Activity
Count every line in the entries that holds the word "Also". The reply is that count alone.

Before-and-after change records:
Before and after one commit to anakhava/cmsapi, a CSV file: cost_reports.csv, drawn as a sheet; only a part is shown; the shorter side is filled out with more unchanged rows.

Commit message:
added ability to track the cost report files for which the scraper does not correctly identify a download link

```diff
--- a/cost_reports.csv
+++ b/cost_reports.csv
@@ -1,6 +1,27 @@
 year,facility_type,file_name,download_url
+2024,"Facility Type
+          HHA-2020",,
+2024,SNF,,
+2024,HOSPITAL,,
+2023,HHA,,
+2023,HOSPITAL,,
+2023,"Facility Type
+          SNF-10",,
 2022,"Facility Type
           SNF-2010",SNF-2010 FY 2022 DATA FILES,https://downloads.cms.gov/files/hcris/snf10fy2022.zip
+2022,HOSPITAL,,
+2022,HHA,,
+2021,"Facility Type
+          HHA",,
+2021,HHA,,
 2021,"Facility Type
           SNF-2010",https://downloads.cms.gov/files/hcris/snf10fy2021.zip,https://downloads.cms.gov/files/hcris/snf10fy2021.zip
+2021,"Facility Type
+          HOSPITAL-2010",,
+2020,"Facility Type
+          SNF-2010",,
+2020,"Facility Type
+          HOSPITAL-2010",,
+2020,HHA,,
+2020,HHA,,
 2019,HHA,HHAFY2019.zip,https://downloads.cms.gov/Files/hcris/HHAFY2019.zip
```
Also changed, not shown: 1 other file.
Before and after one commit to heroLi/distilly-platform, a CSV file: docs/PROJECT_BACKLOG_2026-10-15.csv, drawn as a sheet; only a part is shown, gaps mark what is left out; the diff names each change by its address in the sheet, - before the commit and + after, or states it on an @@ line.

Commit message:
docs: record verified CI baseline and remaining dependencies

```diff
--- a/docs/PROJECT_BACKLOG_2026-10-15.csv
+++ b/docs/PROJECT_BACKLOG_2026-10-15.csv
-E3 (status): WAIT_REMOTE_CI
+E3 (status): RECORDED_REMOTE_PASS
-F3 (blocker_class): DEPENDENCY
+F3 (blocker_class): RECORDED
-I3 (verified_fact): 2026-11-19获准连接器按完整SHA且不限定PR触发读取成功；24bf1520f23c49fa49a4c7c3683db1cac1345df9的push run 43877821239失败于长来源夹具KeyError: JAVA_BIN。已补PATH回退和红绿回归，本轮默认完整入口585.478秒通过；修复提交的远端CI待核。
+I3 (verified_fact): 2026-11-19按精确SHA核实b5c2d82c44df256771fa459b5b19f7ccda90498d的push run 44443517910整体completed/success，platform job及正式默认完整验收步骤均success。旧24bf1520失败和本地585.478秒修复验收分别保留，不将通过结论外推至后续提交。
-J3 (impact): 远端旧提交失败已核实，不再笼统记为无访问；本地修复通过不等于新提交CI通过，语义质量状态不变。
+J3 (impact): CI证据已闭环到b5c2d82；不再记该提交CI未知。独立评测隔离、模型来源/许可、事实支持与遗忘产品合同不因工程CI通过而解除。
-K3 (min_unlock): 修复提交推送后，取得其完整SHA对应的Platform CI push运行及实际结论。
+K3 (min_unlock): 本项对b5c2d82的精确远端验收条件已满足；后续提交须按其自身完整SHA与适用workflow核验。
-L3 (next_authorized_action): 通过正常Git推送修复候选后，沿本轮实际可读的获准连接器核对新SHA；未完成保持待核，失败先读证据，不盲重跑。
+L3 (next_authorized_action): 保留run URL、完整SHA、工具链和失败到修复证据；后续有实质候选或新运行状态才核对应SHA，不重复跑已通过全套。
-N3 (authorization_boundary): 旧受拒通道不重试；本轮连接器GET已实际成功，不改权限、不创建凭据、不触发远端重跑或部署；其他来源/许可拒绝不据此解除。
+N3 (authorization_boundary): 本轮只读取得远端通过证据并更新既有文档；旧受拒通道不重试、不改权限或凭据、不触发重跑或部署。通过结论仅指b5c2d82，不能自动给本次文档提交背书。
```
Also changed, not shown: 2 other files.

Completed task
2